# Task details
Everything in the entries below should be restated exactly, except for the pictures.
══ Input data ══
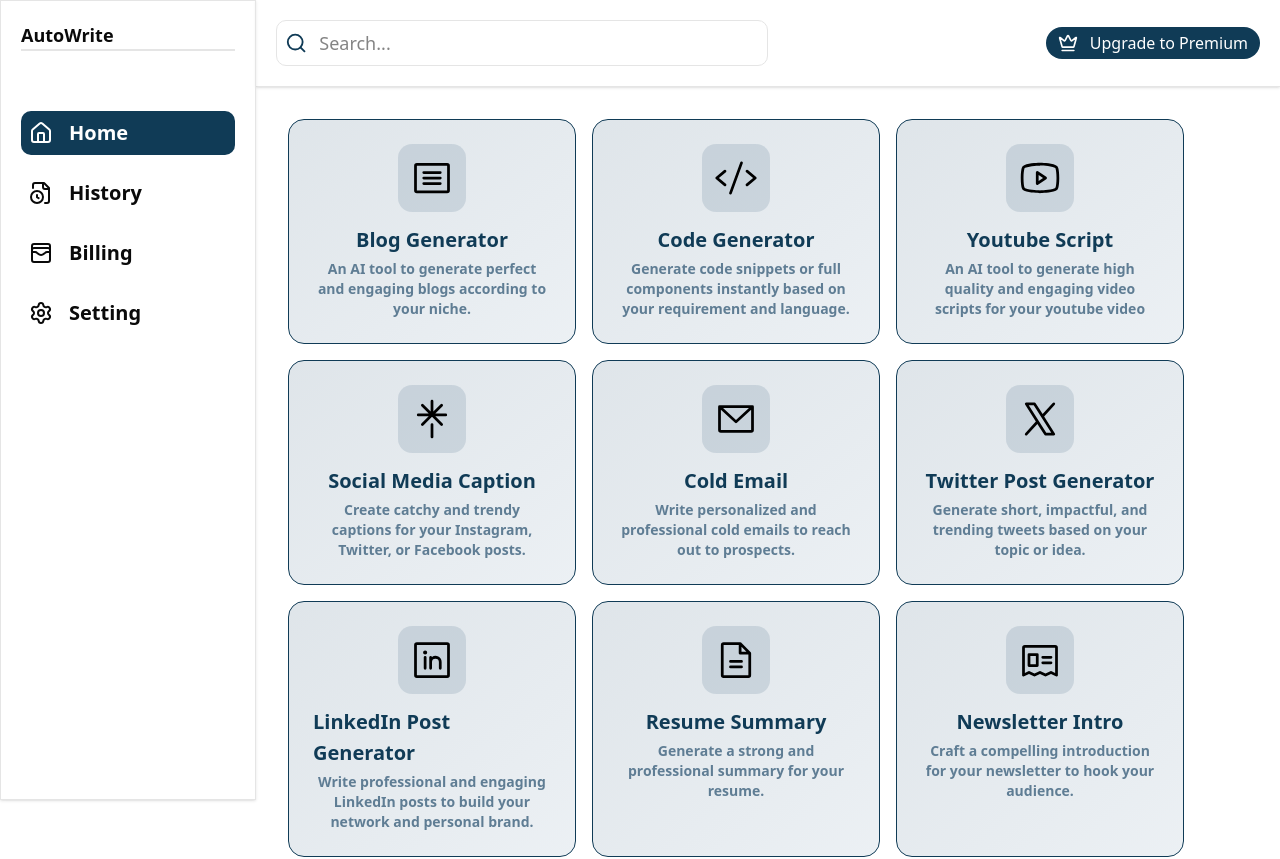
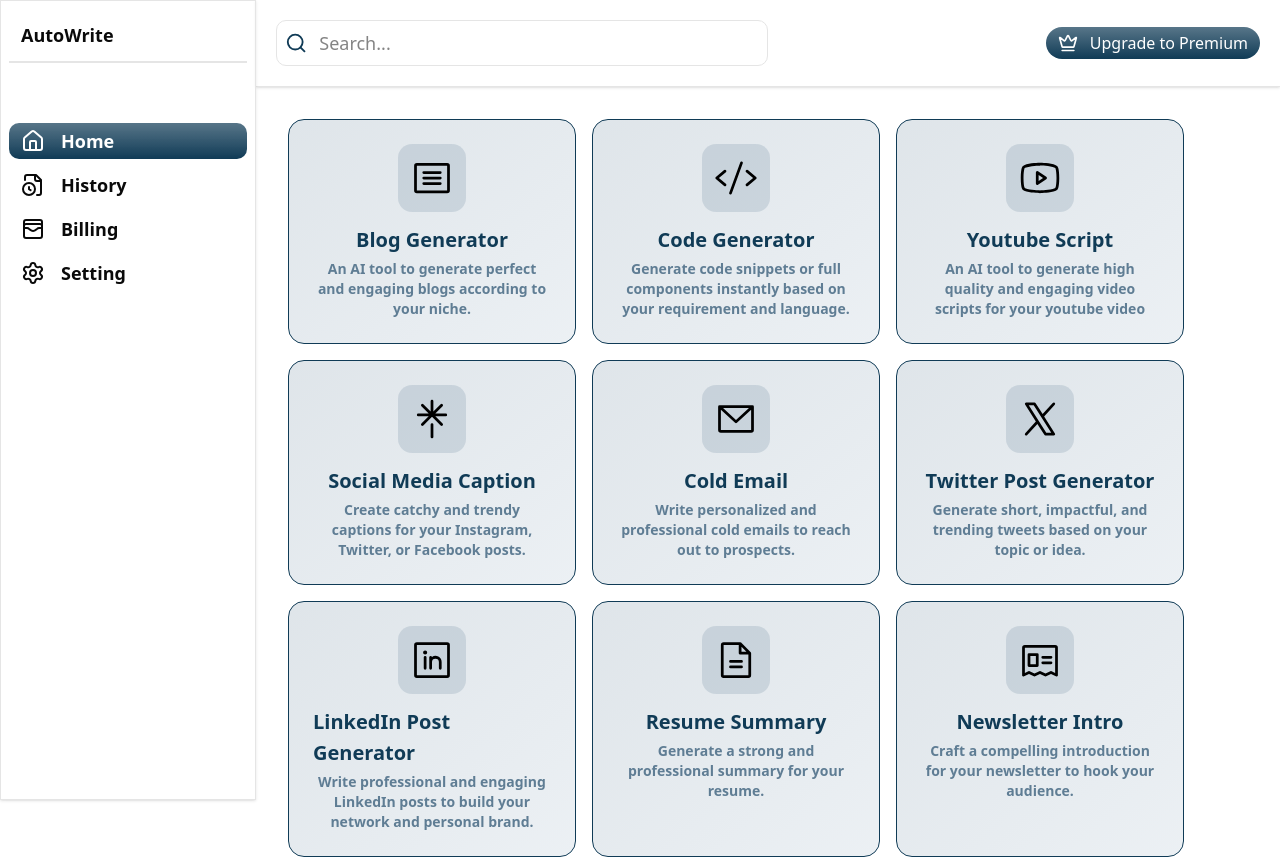
Before and after one commit to i-ankit01/AutoWrite, a Next.js app: page /dashboard in a window 1280 px wide. Shown: the top 859 px of the page. Built offline with nearby package versions, Linux system fonts and the light colour scheme.

Commit message:
ui change

```diff
--- a/src/app/dashboard/_components/Header.tsx
+++ b/src/app/dashboard/_components/Header.tsx
@@ -15,7 +15,7 @@
           />
         </div>
         <div>
-          <h2 className="ml-2 px-3 py-1 bg-primary text-white rounded-full flex items-center gap-3 cursor-pointer">
+          <h2 className="ml-2 px-3 py-1 bg-gradient-to-b from-primary/70 to-primary text-white rounded-full flex items-center gap-3 cursor-pointer">
             <Crown className="w-5"/>
             Upgrade to Premium
           </h2>
--- a/src/app/dashboard/_components/SideBar.tsx
+++ b/src/app/dashboard/_components/SideBar.tsx
@@ -31,16 +31,16 @@
   ];
 
   return (
-    <div className="h-screen p-5 border shadow-sm">
-      <div className="text-lg font-bold mb-15 border-b-2">AutoWrite</div>
+    <div className="h-screen p-2 border shadow-sm">
+      <div className="text-lg font-bold p-3 mb-15 border-b-2">AutoWrite</div>
       <div>
         {MenuList.map((menu, index) => (
           <div
             key={index}
-            className={`flex items-center justify-left gap-4 font-semibold mb-4 p-2 ${
-              path == menu.path ? "hover:bg-primary" : "hover:bg-neutral-200"
-            } cursor-pointer p-1 rounded-lg text-xl ${
-              path == menu.path && "bg-primary text-white"
+            className={`flex items-center justify-left gap-4 font-semibold mb-2 pl-3 pt-1 pb-1 ${
+              path == menu.path ? "hover:bg-gradient-to-b from-primary/70 to-primary text-white" : "hover:bg-neutral-200"
+            } cursor-pointer p-1 rounded-lg text-lg ${
+              path == menu.path && "bg-gradient-to-b from-primary/70 to-primary text-white"
             }`}
           >
             <menu.icon />
```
═══
# Written response
Before and after one commit to i-ankit01/AutoWrite, a Next.js app: page /dashboard in a window 1280 px wide. Shown: the top 859 px of the page. Built offline with nearby package versions, Linux system fonts and the light colour scheme.

Commit message:
ui change

```diff
--- a/src/app/dashboard/_components/Header.tsx
+++ b/src/app/dashboard/_components/Header.tsx
@@ -15,7 +15,7 @@
           />
         </div>
         <div>
-          <h2 className="ml-2 px-3 py-1 bg-primary text-white rounded-full flex items-center gap-3 cursor-pointer">
+          <h2 className="ml-2 px-3 py-1 bg-gradient-to-b from-primary/70 to-primary text-white rounded-full flex items-center gap-3 cursor-pointer">
             <Crown className="w-5"/>
             Upgrade to Premium
           </h2>
--- a/src/app/dashboard/_components/SideBar.tsx
+++ b/src/app/dashboard/_components/SideBar.tsx
@@ -31,16 +31,16 @@
   ];
 
   return (
-    <div className="h-screen p-5 border shadow-sm">
-      <div className="text-lg font-bold mb-15 border-b-2">AutoWrite</div>
+    <div className="h-screen p-2 border shadow-sm">
+      <div className="text-lg font-bold p-3 mb-15 border-b-2">AutoWrite</div>
       <div>
         {MenuList.map((menu, index) => (
           <div
             key={index}
-            className={`flex items-center justify-left gap-4 font-semibold mb-4 p-2 ${
-              path == menu.path ? "hover:bg-primary" : "hover:bg-neutral-200"
-            } cursor-pointer p-1 rounded-lg text-xl ${
-              path == menu.path && "bg-primary text-white"
+            className={`flex items-center justify-left gap-4 font-semibold mb-2 pl-3 pt-1 pb-1 ${
+              path == menu.path ? "hover:bg-gradient-to-b from-primary/70 to-primary text-white" : "hover:bg-neutral-200"
+            } cursor-pointer p-1 rounded-lg text-lg ${
+              path == menu.path && "bg-gradient-to-b from-primary/70 to-primary text-white"
             }`}
           >
             <menu.icon />
```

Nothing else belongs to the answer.